**RECORDS SUPPLIED**
◇ ◇ ◇

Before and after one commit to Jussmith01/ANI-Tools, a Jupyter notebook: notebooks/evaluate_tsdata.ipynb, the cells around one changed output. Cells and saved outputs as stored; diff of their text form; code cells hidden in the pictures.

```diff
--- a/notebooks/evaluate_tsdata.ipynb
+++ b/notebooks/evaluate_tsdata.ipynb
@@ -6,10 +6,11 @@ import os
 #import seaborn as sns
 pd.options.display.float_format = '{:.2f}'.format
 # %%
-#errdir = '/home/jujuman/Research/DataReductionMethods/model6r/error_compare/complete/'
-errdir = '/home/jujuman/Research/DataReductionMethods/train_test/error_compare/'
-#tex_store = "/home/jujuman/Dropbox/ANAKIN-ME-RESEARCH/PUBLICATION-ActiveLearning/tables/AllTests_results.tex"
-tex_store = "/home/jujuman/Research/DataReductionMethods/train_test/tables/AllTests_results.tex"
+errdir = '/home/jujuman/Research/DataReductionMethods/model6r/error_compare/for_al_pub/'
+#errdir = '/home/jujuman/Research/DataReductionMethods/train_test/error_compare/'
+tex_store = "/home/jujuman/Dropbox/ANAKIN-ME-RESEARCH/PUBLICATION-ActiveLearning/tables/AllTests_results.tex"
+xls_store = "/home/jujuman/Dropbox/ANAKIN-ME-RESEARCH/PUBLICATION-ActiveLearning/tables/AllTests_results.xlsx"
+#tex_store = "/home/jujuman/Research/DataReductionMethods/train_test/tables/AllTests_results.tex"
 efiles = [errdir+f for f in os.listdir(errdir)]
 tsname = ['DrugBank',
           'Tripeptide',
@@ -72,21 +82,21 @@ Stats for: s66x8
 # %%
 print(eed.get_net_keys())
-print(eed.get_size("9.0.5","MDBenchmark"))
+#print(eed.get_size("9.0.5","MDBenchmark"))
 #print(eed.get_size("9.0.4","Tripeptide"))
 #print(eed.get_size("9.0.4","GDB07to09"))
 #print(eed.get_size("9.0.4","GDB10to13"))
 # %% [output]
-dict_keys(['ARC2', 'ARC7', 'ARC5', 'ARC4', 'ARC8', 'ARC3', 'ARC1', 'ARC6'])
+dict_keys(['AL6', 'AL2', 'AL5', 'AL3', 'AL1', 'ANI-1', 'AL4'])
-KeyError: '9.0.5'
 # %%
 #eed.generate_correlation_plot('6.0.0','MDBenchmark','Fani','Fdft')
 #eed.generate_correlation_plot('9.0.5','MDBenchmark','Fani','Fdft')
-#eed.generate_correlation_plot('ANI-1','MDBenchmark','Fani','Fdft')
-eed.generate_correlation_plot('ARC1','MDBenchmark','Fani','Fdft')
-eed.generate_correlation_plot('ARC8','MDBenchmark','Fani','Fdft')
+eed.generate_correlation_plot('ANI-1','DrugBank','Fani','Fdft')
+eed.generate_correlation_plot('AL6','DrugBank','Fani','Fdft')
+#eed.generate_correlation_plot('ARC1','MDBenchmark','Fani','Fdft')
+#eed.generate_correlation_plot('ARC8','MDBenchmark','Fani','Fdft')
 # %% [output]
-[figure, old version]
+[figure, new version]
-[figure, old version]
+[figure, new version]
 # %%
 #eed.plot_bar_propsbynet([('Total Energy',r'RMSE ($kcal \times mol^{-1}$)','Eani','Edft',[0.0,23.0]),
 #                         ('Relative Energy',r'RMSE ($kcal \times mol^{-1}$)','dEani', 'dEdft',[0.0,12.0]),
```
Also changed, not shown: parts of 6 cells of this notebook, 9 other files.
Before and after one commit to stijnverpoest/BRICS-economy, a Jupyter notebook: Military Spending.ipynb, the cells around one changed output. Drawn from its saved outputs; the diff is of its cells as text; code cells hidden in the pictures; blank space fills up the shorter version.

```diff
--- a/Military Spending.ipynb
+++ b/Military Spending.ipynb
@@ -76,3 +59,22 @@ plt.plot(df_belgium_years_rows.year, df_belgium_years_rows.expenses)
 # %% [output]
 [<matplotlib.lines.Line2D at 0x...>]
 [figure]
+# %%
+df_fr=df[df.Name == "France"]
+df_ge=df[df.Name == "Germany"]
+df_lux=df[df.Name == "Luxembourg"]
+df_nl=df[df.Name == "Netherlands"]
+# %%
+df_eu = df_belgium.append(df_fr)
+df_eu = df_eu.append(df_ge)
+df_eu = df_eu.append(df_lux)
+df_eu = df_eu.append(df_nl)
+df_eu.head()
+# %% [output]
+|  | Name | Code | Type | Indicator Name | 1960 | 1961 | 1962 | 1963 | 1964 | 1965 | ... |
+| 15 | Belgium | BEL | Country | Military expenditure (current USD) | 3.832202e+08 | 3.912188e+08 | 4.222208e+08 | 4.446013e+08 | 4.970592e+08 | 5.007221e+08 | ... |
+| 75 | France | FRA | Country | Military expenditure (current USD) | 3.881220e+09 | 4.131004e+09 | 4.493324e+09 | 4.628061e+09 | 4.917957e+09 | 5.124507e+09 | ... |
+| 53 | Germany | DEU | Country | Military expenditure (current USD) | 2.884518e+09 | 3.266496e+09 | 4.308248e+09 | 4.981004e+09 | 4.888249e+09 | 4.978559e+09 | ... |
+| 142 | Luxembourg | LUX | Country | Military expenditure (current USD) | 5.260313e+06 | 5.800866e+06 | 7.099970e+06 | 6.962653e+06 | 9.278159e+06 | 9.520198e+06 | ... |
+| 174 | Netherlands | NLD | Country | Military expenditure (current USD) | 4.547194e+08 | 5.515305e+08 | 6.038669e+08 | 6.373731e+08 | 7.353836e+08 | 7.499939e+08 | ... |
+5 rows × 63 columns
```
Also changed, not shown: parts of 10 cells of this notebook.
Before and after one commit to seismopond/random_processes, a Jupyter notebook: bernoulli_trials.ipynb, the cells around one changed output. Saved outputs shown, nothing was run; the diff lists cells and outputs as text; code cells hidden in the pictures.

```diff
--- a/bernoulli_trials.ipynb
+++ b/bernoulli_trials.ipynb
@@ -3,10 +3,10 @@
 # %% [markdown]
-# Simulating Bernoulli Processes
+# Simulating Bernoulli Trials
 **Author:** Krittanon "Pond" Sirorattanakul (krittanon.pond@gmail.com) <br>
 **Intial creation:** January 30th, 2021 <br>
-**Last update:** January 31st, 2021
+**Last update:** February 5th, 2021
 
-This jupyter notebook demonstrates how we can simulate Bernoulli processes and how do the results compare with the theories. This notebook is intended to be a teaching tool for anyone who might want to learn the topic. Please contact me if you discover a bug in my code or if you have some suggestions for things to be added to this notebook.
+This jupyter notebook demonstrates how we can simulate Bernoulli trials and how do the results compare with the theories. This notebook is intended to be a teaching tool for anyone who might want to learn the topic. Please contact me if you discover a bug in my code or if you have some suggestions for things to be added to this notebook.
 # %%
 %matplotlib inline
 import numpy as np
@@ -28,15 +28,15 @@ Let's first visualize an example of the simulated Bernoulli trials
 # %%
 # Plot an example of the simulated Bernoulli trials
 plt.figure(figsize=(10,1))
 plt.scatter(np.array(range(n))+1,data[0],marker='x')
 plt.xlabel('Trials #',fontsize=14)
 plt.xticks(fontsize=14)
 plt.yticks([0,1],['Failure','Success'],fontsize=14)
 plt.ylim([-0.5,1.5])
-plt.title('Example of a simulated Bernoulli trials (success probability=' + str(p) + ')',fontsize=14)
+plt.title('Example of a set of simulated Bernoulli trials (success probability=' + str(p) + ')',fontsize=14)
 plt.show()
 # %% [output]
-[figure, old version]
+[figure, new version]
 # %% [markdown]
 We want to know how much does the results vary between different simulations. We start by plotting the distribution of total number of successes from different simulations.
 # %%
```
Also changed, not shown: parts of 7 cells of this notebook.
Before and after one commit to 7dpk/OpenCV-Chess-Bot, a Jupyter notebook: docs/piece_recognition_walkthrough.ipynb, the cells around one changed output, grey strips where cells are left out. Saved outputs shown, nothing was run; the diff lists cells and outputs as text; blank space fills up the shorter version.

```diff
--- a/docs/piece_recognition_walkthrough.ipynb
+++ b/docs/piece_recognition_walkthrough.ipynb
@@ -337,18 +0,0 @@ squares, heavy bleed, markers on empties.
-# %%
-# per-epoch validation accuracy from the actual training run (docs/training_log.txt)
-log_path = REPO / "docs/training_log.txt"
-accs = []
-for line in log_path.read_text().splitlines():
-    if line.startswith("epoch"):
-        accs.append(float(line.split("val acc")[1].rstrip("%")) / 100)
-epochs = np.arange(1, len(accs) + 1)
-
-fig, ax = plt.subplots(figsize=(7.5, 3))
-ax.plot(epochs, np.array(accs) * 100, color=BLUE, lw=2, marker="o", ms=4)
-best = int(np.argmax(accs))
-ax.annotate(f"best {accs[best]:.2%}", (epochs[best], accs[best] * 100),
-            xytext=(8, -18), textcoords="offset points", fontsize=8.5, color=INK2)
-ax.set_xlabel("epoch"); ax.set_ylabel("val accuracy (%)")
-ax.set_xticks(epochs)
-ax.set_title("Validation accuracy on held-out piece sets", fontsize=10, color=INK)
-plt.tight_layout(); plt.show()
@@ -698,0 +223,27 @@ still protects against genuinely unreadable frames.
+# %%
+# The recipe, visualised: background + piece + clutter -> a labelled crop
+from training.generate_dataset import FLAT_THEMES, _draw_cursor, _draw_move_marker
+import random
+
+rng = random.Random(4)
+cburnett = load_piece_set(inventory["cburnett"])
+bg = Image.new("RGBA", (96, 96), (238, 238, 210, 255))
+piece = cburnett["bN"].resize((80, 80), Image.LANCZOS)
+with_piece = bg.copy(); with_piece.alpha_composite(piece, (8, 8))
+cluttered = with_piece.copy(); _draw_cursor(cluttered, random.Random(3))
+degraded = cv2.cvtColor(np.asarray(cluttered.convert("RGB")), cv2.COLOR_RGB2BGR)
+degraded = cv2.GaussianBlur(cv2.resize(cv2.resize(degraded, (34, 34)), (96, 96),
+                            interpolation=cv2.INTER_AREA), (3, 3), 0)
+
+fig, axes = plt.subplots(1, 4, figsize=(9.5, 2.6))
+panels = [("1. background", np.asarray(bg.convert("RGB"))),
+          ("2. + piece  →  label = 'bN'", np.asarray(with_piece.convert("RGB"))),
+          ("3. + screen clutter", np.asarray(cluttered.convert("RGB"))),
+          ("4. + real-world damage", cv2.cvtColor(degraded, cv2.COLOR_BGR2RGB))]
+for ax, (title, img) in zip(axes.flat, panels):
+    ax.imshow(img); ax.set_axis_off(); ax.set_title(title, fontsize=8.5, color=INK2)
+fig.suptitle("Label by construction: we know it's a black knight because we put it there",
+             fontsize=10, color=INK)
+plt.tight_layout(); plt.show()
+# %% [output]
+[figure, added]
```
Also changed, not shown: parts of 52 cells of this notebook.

◇ ◇ ◇

**DESCRIPTION OF THE TASK**
What lines hold the string "asarray"? Pick them out of the data.

**EXERCISE ANSWER**
+degraded = cv2.cvtColor(np.asarray(cluttered.convert("RGB")), cv2.COLOR_RGB2BGR)
+panels = [("1. background", np.asarray(bg.convert("RGB"))),
+          ("2. + piece  →  label = 'bN'", np.asarray(with_piece.convert("RGB"))),
+          ("3. + screen clutter", np.asarray(cluttered.convert("RGB"))),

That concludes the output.